During his first year at USC, Garza joined the USC Graduate Student Government, which represents master’s and PhD candidates in addressing important issues with university administration and faculty. The organization also offers a range of supportive resources—from interdisciplinary events and professional development resources to emergency funding and child support subsidies.
Garza was elected president for the 2022–23 academic year, serving as lead advocate for more than 28,000 graduate and professional students at USC. During his tenure, he spearheaded a university-wide study that led to an increase in stipend for PhD students. Garza and team members collected data from USC graduates, analyzed living expenses and peer school data, and made recommendations to the administration.
In August 2022, Garza addressed an audience of more than 8,000 at USC’s convocation ceremony. It was an exhilarating experience, he said. “I thought about my academic journey and how my experience might help others—especially how I got past the difficult moments throughout my journey. When I arrived at USC, I felt anxious and overwhelmed by the academic pace and new environment. But one thing kept me grounded: my acceptance letter. So, as I said to my fellow students that day, ‘Whenever you are feeling overwhelmed, think back to that acceptance letter,’ because by gaining admission to USC, we’ve all accomplished something incredible.”
Garza is currently considering roles in pharmaceutical consulting and development. To build on the scientific and regulatory expertise honed at USC Mann, he also plans to explore strategic leadership opportunities, including examining how data can be used to drive what happens next in the fields of pharmacy and pharmaceutical sciences.

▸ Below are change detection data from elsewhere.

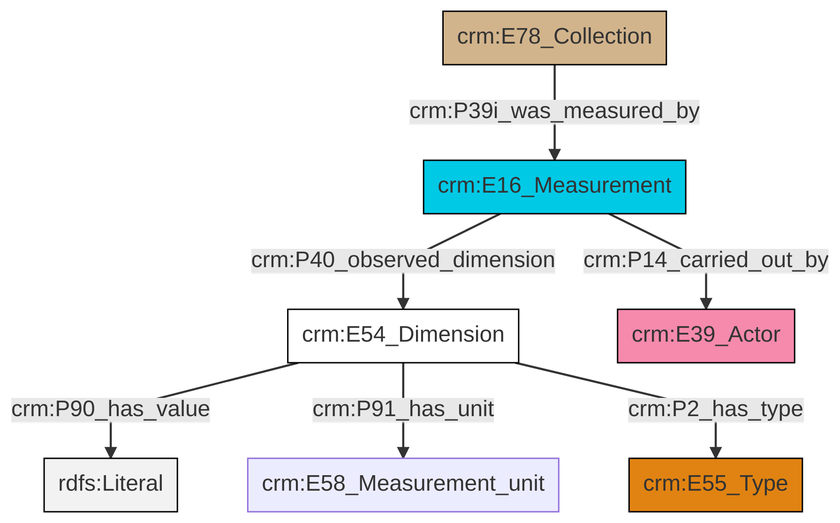
Above: et/archivalCSV/ttl/mmd/png/archival_substance.png in swiss-art-research-net/docs.swissartresearch (Mermaid), before the change. Its source is kept beside it as et/archivalCSV/ttl/mmd/archival_substance.ttl.mmd.
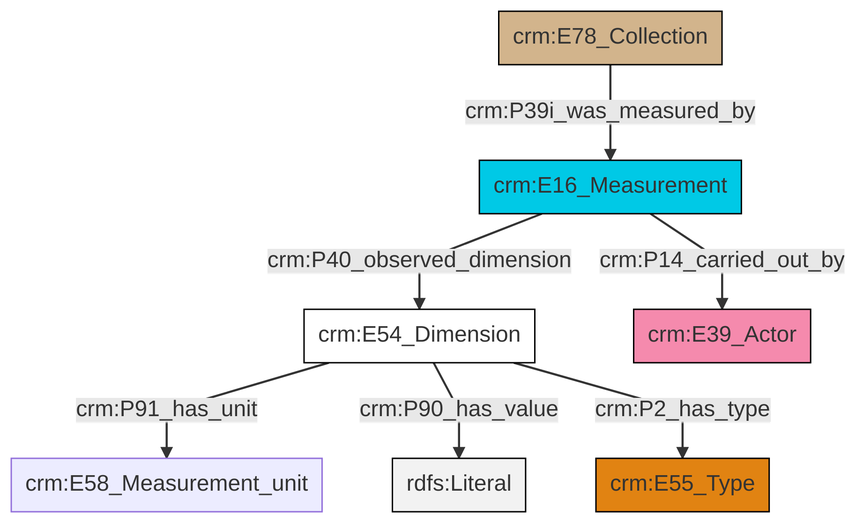
Above is the later version.

The edit, as a diff of the source:
```diff
@@ -13,9 +13,9 @@
 classDef PC_Classes fill:#4ce600, stroke:#000000;
 classDef Multi fill:#cccccc,stroke:#000000;
 
-0["crm:E54_Dimension"]:::CRM_Entity -->|crm:P90_has_value| 1[rdfs:Literal]:::Literal
-2["crm:E16_Measurement"]:::Temporal_Entity -->|crm:P40_observed_dimension| 0["crm:E54_Dimension"]:::CRM_Entity
-0["crm:E54_Dimension"]:::CRM_Entity -->|crm:P91_has_unit| 5["crm:E58_Measurement_unit"]:::Default
-2["crm:E16_Measurement"]:::Temporal_Entity -->|crm:P14_carried_out_by| 7["crm:E39_Actor"]:::Actor
-9["crm:E78_Collection"]:::Physical_Thing -->|crm:P39i_was_measured_by| 2["crm:E16_Measurement"]:::Temporal_Entity
-0["crm:E54_Dimension"]:::CRM_Entity -->|crm:P2_has_type| 3["crm:E55_Type"]:::Type
+2["crm:E54_Dimension"]:::CRM_Entity -->|crm:P91_has_unit| 0["crm:E58_Measurement_unit"]:::Default
+3["crm:E78_Collection"]:::Physical_Thing -->|crm:P39i_was_measured_by| 4["crm:E16_Measurement"]:::Temporal_Entity
+4["crm:E16_Measurement"]:::Temporal_Entity -->|crm:P14_carried_out_by| 5["crm:E39_Actor"]:::Actor
+2["crm:E54_Dimension"]:::CRM_Entity -->|crm:P90_has_value| 8[rdfs:Literal]:::Literal
+2["crm:E54_Dimension"]:::CRM_Entity -->|crm:P2_has_type| 9["crm:E55_Type"]:::Type
+4["crm:E16_Measurement"]:::Temporal_Entity -->|crm:P40_observed_dimension| 2["crm:E54_Dimension"]:::CRM_Entity
```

Samuel Garza will address the graduates at the 116th USC Mann Commencement on Saturday, May 13, 2023.